What is expected: Repeat every record exactly as written, but leave out the pictures.

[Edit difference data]
▬▬▬▬▬▬▬▬▬▬

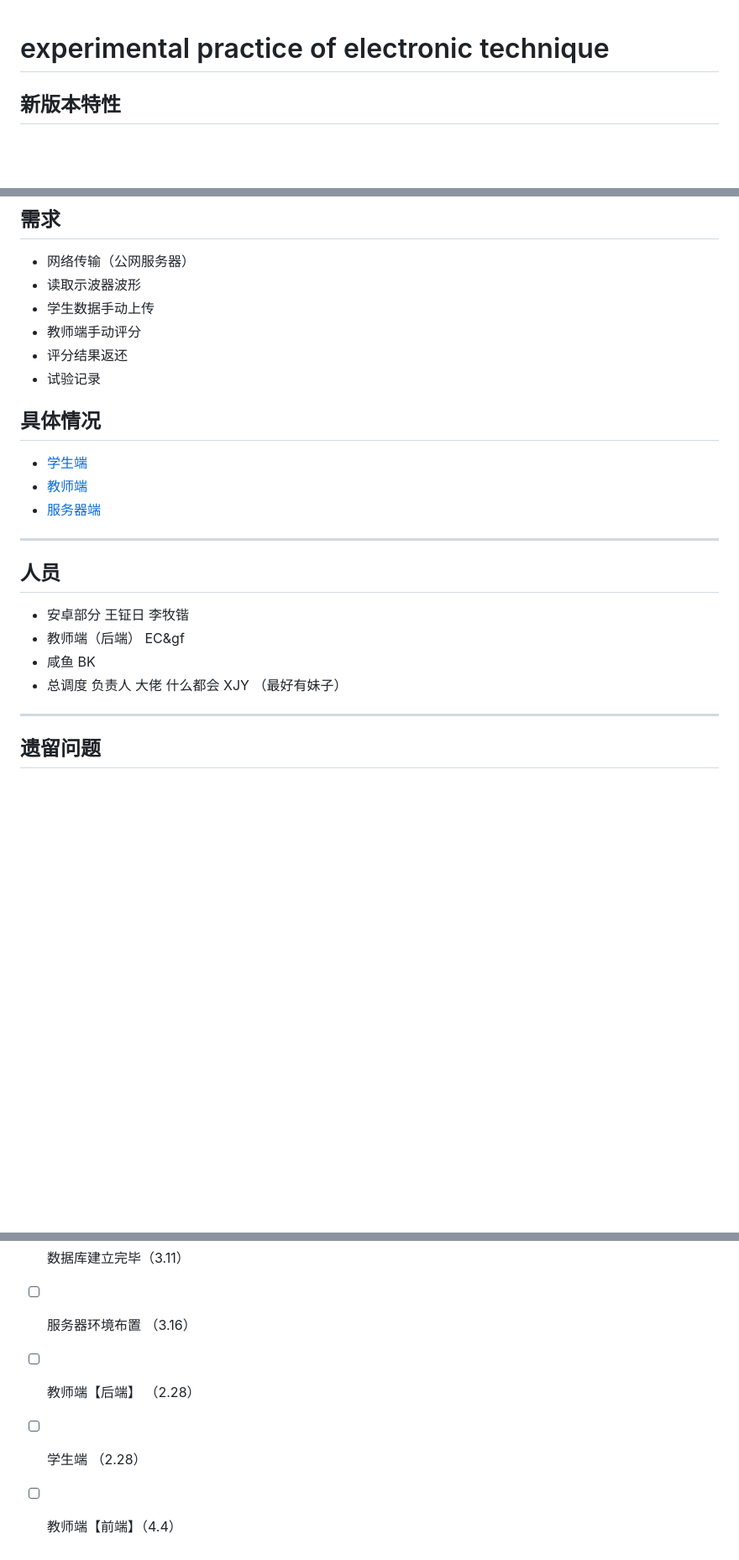
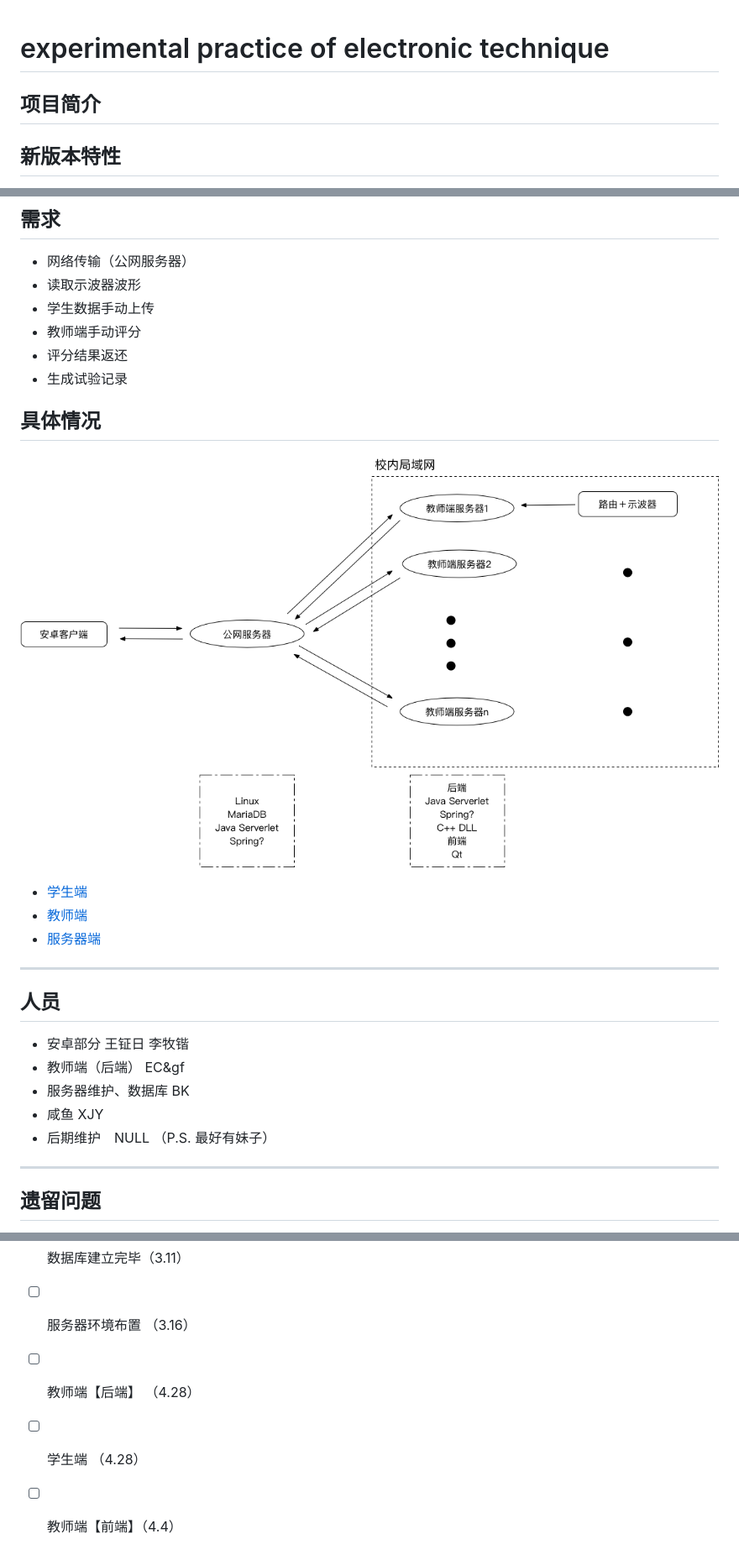
Before and after one commit to xinjiyuan97/EPET, a Markdown page: README.md, 3 parts joined by grey strips. Shown: that part at 84% size. Rendered like a GitHub page; pictures changed too: img/figure.png (added); blank space fills up the shorter version.

Commit message:
add descraption to README

```diff
--- a/README.md
+++ b/README.md
@@ -1,4 +1,5 @@
 # experimental practice of electronic technique
+## 项目简介
 ## 新版本特性
 1. 网络通讯和数据管理
 2. 电气试验多个试验
@@ -11,9 +12,10 @@
 - 学生数据手动上传
 - 教师端手动评分
 - 评分结果返还
-- 试验记录
+- 生成试验记录
 
 ## 具体情况
+![](https://github.com/xinjiyuan97/EPET/blob/dev/img/figure.png)
 - [学生端](https://github.com/xinjiyuan97/EPET/blob/master/Client/Student/Android/StudentClient.md)
 - [教师端](https://github.com/xinjiyuan97/EPET/blob/master/Client/Teacher/TeacherClient.md)
 - [服务器端](https://github.com/xinjiyuan97/EPET/blob/master/Server/Server.md)
@@ -22,9 +24,10 @@
 ## 人员
 - 安卓部分 王钲日 李牧锴
 - 教师端（后端） EC&gf
-- 咸鱼 BK
-- 总调度 负责人 大佬 什么都会 XJY
-（最好有妹子）
+- 服务器维护、数据库 BK
+- 咸鱼 XJY
+- 后期维护　NULL
+（P.S. 最好有妹子）
 
 ---
 
@@ -37,6 +40,6 @@
 ## 进度及拟定日期
 - [ ] 数据库建立完毕（3.11）
 - [ ] 服务器环境布置 （3.16）
-- [ ] 教师端【后端】 （2.28）
-- [ ] 学生端 （2.28）
+- [ ] 教师端【后端】 （4.28）
+- [ ] 学生端 （4.28）
 - [ ] 教师端【前端】（4.4）
```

▬▬▬▬▬▬▬▬▬▬

Task result:
Before and after one commit to xinjiyuan97/EPET, a Markdown page: README.md, 3 parts joined by grey strips. Shown: that part at 84% size. Rendered like a GitHub page; pictures changed too: img/figure.png (added); blank space fills up the shorter version.

Commit message:
add descraption to README

```diff
--- a/README.md
+++ b/README.md
@@ -1,4 +1,5 @@
 # experimental practice of electronic technique
+## 项目简介
 ## 新版本特性
 1. 网络通讯和数据管理
 2. 电气试验多个试验
@@ -11,9 +12,10 @@
 - 学生数据手动上传
 - 教师端手动评分
 - 评分结果返还
-- 试验记录
+- 生成试验记录
 
 ## 具体情况
+![](https://github.com/xinjiyuan97/EPET/blob/dev/img/figure.png)
 - [学生端](https://github.com/xinjiyuan97/EPET/blob/master/Client/Student/Android/StudentClient.md)
 - [教师端](https://github.com/xinjiyuan97/EPET/blob/master/Client/Teacher/TeacherClient.md)
 - [服务器端](https://github.com/xinjiyuan97/EPET/blob/master/Server/Server.md)
@@ -22,9 +24,10 @@
 ## 人员
 - 安卓部分 王钲日 李牧锴
 - 教师端（后端） EC&gf
-- 咸鱼 BK
-- 总调度 负责人 大佬 什么都会 XJY
-（最好有妹子）
+- 服务器维护、数据库 BK
+- 咸鱼 XJY
+- 后期维护　NULL
+（P.S. 最好有妹子）
 
 ---
 
@@ -37,6 +40,6 @@
 ## 进度及拟定日期
 - [ ] 数据库建立完毕（3.11）
 - [ ] 服务器环境布置 （3.16）
-- [ ] 教师端【后端】 （2.28）
-- [ ] 学生端 （2.28）
+- [ ] 教师端【后端】 （4.28）
+- [ ] 学生端 （4.28）
 - [ ] 教师端【前端】（4.4）
```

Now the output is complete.